I remembered this quote yesterday, by William James:
I am against bigness and greatness in all their forms, and with the invisible molecular moral forces that work from individual to individual, stealing in through the crannies of the world like so many soft rootlets, or like the capillary oozing of water, and yet rending the hardest monuments of man’s pride, if you give them time. The bigger the unit you deal with, the hollower, the more brutal, the more mendacious is the life displayed. So I am against all big organizations as such, national ones first and foremost; against all big successes and big results; and in favor of the eternal forces of truth which always work in the individual and immediately unsuccessful way, under-dogs always, till history comes, after they are long dead, and puts them on top.
I like how it emphasizes the patience required to see the effects of the molecular moral forces, the "soft rootlets" of God. Made me think of what I wrote recently about endurance and faith. We can't bring ourselves into harmony with these slow-working forces if we insist on seeing immediate results. But this is God's way, the way we see demonstrated so clearly in all of the natural world, and the way of love: slow, patient, but insistent and ultimately irresistible.

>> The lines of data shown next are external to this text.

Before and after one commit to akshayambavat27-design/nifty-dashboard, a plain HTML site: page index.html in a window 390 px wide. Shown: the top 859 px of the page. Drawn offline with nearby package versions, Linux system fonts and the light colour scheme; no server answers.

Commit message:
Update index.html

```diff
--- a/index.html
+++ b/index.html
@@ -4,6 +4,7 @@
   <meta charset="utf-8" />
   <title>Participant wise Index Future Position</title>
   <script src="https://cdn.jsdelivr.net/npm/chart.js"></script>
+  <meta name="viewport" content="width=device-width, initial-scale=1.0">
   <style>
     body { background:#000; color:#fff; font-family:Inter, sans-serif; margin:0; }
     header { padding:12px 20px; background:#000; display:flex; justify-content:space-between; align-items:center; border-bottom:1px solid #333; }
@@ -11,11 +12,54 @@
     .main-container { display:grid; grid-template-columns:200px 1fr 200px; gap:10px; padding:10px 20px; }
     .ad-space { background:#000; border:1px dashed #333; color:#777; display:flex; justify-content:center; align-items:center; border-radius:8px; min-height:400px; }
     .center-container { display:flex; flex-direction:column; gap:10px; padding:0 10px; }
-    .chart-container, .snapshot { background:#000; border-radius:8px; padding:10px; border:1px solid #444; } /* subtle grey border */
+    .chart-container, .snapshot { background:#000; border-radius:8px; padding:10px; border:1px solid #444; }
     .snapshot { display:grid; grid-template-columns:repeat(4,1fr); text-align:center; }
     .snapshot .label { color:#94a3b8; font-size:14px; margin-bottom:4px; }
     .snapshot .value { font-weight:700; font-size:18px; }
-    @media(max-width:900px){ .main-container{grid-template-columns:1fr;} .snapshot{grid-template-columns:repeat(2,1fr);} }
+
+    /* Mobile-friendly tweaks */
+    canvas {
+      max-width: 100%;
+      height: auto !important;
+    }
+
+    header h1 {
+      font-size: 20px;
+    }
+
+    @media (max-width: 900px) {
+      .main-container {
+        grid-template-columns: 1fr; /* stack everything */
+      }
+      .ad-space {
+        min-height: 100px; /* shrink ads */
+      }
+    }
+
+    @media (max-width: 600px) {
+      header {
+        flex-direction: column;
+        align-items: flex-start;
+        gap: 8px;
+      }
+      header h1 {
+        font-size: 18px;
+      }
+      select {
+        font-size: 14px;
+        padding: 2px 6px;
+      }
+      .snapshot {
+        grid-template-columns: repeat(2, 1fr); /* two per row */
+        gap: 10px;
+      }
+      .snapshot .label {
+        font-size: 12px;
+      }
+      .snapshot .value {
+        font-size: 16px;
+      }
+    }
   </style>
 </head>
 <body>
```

Also, it seems to me that the the poor and weak and old can understand this way better and embrace it more readily. The strong see no reason to wait.